EXERCISE DESCRIPTION →
Take each line of the entries below that contains "dashboard" and copy it.

SUPPLIED ENTRIES →
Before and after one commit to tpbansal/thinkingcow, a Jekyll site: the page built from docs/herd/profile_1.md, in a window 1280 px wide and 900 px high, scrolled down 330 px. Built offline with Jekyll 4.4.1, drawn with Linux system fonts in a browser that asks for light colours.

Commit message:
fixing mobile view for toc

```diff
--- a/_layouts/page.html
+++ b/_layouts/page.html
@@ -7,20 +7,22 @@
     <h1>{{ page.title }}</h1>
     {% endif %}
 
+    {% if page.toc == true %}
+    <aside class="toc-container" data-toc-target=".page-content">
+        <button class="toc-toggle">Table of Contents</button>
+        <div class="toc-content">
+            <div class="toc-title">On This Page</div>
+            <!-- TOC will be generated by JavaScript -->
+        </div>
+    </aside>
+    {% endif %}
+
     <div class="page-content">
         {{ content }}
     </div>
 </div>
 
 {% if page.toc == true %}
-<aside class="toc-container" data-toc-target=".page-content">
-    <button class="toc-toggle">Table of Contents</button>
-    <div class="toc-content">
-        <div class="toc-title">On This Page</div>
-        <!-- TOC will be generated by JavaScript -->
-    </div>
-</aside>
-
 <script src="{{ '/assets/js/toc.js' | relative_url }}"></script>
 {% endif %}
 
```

* * *

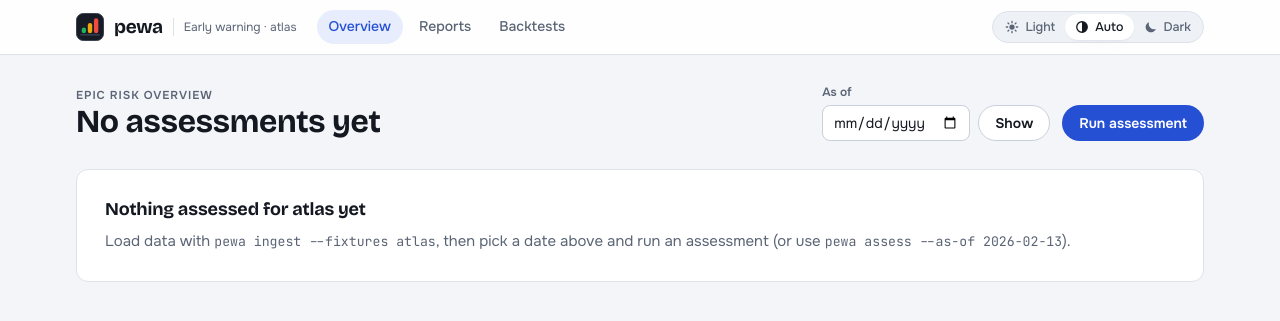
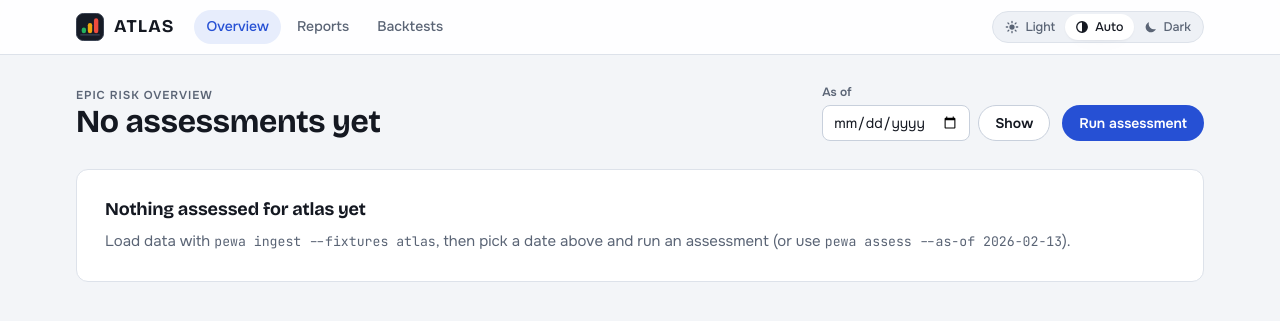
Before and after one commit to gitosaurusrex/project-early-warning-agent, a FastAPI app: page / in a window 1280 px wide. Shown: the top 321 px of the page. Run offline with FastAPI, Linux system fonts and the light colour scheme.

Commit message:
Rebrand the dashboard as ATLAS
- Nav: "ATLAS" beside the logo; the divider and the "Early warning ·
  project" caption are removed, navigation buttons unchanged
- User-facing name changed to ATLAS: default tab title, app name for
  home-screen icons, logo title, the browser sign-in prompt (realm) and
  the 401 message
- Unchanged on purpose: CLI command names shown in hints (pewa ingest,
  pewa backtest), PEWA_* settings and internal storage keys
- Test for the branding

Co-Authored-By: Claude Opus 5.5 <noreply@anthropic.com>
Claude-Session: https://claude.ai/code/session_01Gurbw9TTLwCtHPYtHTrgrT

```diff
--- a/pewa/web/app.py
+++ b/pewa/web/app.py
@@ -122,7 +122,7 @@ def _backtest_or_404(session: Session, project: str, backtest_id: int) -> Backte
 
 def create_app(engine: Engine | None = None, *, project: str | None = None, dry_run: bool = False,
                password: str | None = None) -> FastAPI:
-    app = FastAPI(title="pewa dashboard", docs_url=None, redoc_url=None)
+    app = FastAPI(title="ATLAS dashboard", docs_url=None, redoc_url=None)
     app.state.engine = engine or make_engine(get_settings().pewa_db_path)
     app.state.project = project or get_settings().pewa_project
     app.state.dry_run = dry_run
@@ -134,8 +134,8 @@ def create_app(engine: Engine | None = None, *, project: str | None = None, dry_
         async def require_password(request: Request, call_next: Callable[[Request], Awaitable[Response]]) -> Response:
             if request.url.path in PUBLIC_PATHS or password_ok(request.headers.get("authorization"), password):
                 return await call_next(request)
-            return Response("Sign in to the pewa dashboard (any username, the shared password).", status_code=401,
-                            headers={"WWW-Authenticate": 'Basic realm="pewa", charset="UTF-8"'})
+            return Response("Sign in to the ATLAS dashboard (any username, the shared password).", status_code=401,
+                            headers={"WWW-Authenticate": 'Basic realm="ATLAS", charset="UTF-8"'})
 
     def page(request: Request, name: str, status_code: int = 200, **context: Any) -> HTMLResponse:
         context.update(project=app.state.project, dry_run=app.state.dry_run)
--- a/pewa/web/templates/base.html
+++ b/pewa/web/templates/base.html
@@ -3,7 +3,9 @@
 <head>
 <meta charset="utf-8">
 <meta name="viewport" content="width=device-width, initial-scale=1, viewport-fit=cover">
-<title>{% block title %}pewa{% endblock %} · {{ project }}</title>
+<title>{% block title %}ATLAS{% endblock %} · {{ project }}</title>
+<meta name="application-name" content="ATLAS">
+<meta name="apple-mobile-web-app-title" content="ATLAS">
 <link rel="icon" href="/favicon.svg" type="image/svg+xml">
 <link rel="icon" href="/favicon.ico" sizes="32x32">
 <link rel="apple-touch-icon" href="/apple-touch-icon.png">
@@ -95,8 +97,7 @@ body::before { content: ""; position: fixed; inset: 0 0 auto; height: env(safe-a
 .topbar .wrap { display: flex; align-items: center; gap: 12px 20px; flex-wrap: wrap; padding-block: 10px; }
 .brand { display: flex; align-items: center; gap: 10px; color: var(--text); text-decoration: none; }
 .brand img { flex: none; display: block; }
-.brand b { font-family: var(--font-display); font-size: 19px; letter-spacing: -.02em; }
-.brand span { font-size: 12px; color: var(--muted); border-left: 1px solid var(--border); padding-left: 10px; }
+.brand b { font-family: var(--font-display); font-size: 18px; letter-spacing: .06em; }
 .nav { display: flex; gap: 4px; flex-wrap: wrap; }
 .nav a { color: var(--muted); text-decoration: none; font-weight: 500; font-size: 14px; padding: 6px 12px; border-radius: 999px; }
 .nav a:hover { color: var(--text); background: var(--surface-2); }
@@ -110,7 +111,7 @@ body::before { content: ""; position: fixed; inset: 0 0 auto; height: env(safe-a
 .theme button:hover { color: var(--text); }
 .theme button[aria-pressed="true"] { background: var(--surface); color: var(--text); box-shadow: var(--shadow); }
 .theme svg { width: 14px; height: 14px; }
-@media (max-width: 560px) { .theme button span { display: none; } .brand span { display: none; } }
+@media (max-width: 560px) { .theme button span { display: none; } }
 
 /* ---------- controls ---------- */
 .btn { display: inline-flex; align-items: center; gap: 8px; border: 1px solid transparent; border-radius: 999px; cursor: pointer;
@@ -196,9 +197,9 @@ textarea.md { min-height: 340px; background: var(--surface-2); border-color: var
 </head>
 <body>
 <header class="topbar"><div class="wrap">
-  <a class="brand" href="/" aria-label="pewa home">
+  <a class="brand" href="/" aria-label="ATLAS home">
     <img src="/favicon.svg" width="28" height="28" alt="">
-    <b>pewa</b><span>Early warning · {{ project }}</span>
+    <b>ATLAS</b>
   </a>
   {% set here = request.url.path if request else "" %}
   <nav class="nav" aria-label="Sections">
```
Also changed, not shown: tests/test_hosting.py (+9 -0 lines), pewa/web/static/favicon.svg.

TASK OUTPUT →
Rebrand the dashboard as ATLAS
-    app = FastAPI(title="pewa dashboard", docs_url=None, redoc_url=None)
+    app = FastAPI(title="ATLAS dashboard", docs_url=None, redoc_url=None)
-            return Response("Sign in to the pewa dashboard (any username, the shared password).", status_code=401,
+            return Response("Sign in to the ATLAS dashboard (any username, the shared password).", status_code=401,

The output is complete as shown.